WORK TASK: Return the data exactly, apart from leaving out the pictures.

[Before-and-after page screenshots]
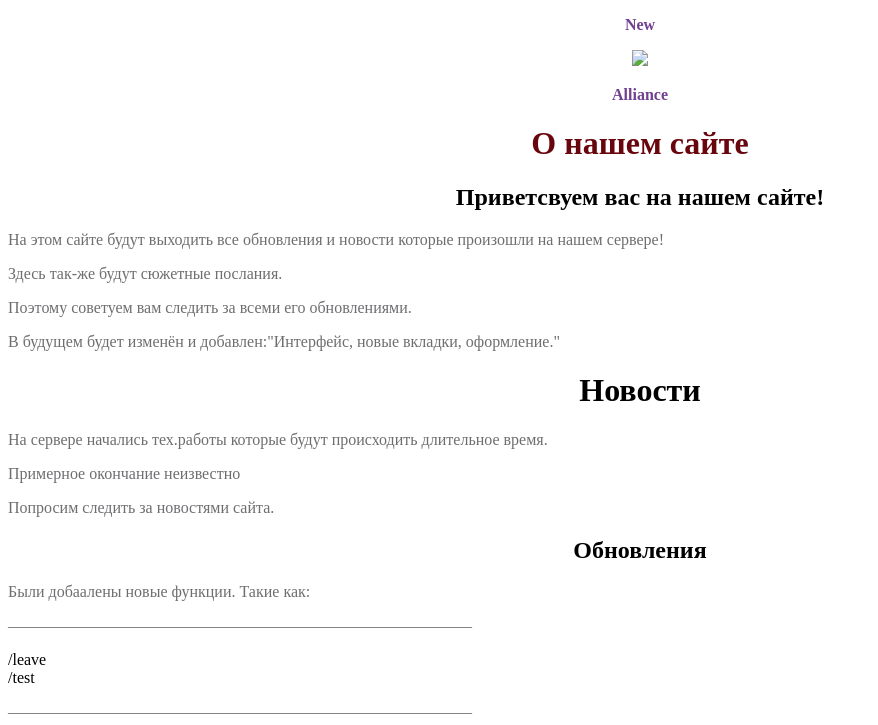
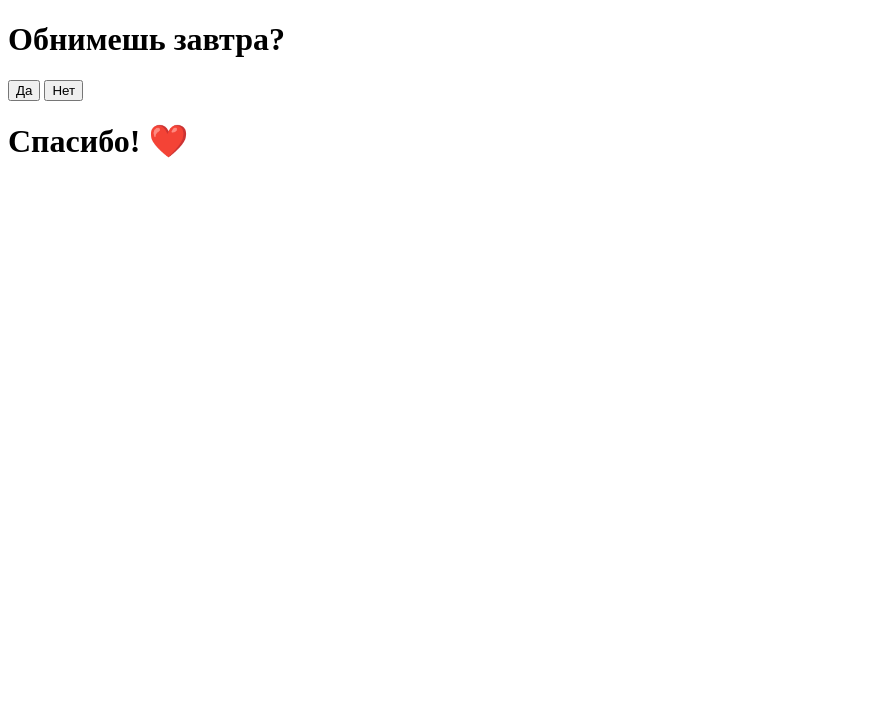
Before and after one commit to Tapocheck103/site, a plain HTML site: page index.html in a window 1280 px wide. Shown: the whole page, without its empty margins (0-878 px from the left). Drawn offline with Linux system fonts and the light colour scheme.

Commit message:
Update index.html

```diff
--- a/index.html
+++ b/index.html
@@ -1,63 +1,19 @@
 <!DOCTYPE html>
-
-<html>
+<html lang="ru">
 <head>
-  <style>
-  .textcolor1 {
-    color: #65d6c1;
-  }
-  </style>
-  <style>
-  .textcolor {
-    color: #69060d;
-  }
-  .colortext {
-    color: #724091;
-  }
-  </style>
-  <style>
-body::before {
-    content: '';
-    position: fixed; /* Фиксируем на одном месте */
-    left: 0; right: 0; /* Вся ширин */
-    top: 0; bottom: 0; /* Вся высота */
-    z-index: -1; /* Фон ниже текста */
-    /* Параметры фона */
-    background: url(img/background.jpg) center / cover no-repeat;
-    filter: blur(5px); /* Размытие */
-   }
-  </style>
-  <meta http-equiv="CONTENT-TYPE" content="text/html; charset=UTF-8">
-  <link rel="stylesheet" href="styles/style.css"/>
-  <title>New Alliance</title>
+    <meta charset="UTF-8">
+    <meta name="viewport" content="width=device-width, initial-scale=1.0">
+    <title>Обнимешь завтра?</title>
+    <link rel="stylesheet" href="style.css">
 </head>
 <body>
-  <style>
-  p {
-    color: #6f6d70;
-  }
-  </style>
-  <p style="text-align: center"><span class="colortext"><b>New</b></span></p>
-  <p style="text-align: center">
-    <img src="img/image1.png">
-  </p>
-  <p style="text-align: center"><span class="colortext"><b>Alliance</b></span></p>
-  <h1 style="text-align: center"><span class="textcolor">О нашем сайте</span></h1>
-  <h2 style="text-align: center">Приветсвуем вас на нашем сайте!</h2>
-  <p>На этом сайте будут выходить все обновления и новости которые произошли на нашем сервере!</p>
-  <p>Здесь так-же будут сюжетные послания.</p>
-  <p>Поэтому советуем вам следить за всеми его обновлениями.</p>
-  <p>В будущем будет изменён и добавлен:"Интерфейс, новые вкладки, оформление."</p>
-  <h1 style="text-align: center">Новости</h1>
-  <p>На сервере начались тех.работы которые будут происходить длительное время.</p>
-  <p>Примерное окончание неизвестно</p>
-  <p>Попросим следить за новостями сайта.</p>
-  <h2 style="text-align: center">Обновления</h2>
-  <p>Были добаалены новые функции. Такие как:</p>
-  <p>—————————————————————————————</p>
-  <div>/leave</div>
-  <div>/test</div>
-  <p>—————————————————————————————</p>
-
+    <h1 id="question">Обнимешь завтра?</h1>
+    <div class="buttons">
+        <button id="yes" onclick="showThankYou()">Да</button>
+        <button id="no" onmouseover="moveNoButton()" ontouchstart="moveNoButton()">Нет</button>
+    </div>
+    <h1 id="thank-you">Спасибо! ❤️</h1>
+    <h1 id="why-text" style="display: none;">Почему?</h1>
+    <script src="main.js"></script>
 </body>
 </html>
```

REPLY:
Before and after one commit to Tapocheck103/site, a plain HTML site: page index.html in a window 1280 px wide. Shown: the whole page, without its empty margins (0-878 px from the left). Drawn offline with Linux system fonts and the light colour scheme.

Commit message:
Update index.html

```diff
--- a/index.html
+++ b/index.html
@@ -1,63 +1,19 @@
 <!DOCTYPE html>
-
-<html>
+<html lang="ru">
 <head>
-  <style>
-  .textcolor1 {
-    color: #65d6c1;
-  }
-  </style>
-  <style>
-  .textcolor {
-    color: #69060d;
-  }
-  .colortext {
-    color: #724091;
-  }
-  </style>
-  <style>
-body::before {
-    content: '';
-    position: fixed; /* Фиксируем на одном месте */
-    left: 0; right: 0; /* Вся ширин */
-    top: 0; bottom: 0; /* Вся высота */
-    z-index: -1; /* Фон ниже текста */
-    /* Параметры фона */
-    background: url(img/background.jpg) center / cover no-repeat;
-    filter: blur(5px); /* Размытие */
-   }
-  </style>
-  <meta http-equiv="CONTENT-TYPE" content="text/html; charset=UTF-8">
-  <link rel="stylesheet" href="styles/style.css"/>
-  <title>New Alliance</title>
+    <meta charset="UTF-8">
+    <meta name="viewport" content="width=device-width, initial-scale=1.0">
+    <title>Обнимешь завтра?</title>
+    <link rel="stylesheet" href="style.css">
 </head>
 <body>
-  <style>
-  p {
-    color: #6f6d70;
-  }
-  </style>
-  <p style="text-align: center"><span class="colortext"><b>New</b></span></p>
-  <p style="text-align: center">
-    <img src="img/image1.png">
-  </p>
-  <p style="text-align: center"><span class="colortext"><b>Alliance</b></span></p>
-  <h1 style="text-align: center"><span class="textcolor">О нашем сайте</span></h1>
-  <h2 style="text-align: center">Приветсвуем вас на нашем сайте!</h2>
-  <p>На этом сайте будут выходить все обновления и новости которые произошли на нашем сервере!</p>
-  <p>Здесь так-же будут сюжетные послания.</p>
-  <p>Поэтому советуем вам следить за всеми его обновлениями.</p>
-  <p>В будущем будет изменён и добавлен:"Интерфейс, новые вкладки, оформление."</p>
-  <h1 style="text-align: center">Новости</h1>
-  <p>На сервере начались тех.работы которые будут происходить длительное время.</p>
-  <p>Примерное окончание неизвестно</p>
-  <p>Попросим следить за новостями сайта.</p>
-  <h2 style="text-align: center">Обновления</h2>
-  <p>Были добаалены новые функции. Такие как:</p>
-  <p>—————————————————————————————</p>
-  <div>/leave</div>
-  <div>/test</div>
-  <p>—————————————————————————————</p>
-
+    <h1 id="question">Обнимешь завтра?</h1>
+    <div class="buttons">
+        <button id="yes" onclick="showThankYou()">Да</button>
+        <button id="no" onmouseover="moveNoButton()" ontouchstart="moveNoButton()">Нет</button>
+    </div>
+    <h1 id="thank-you">Спасибо! ❤️</h1>
+    <h1 id="why-text" style="display: none;">Почему?</h1>
+    <script src="main.js"></script>
 </body>
 </html>
```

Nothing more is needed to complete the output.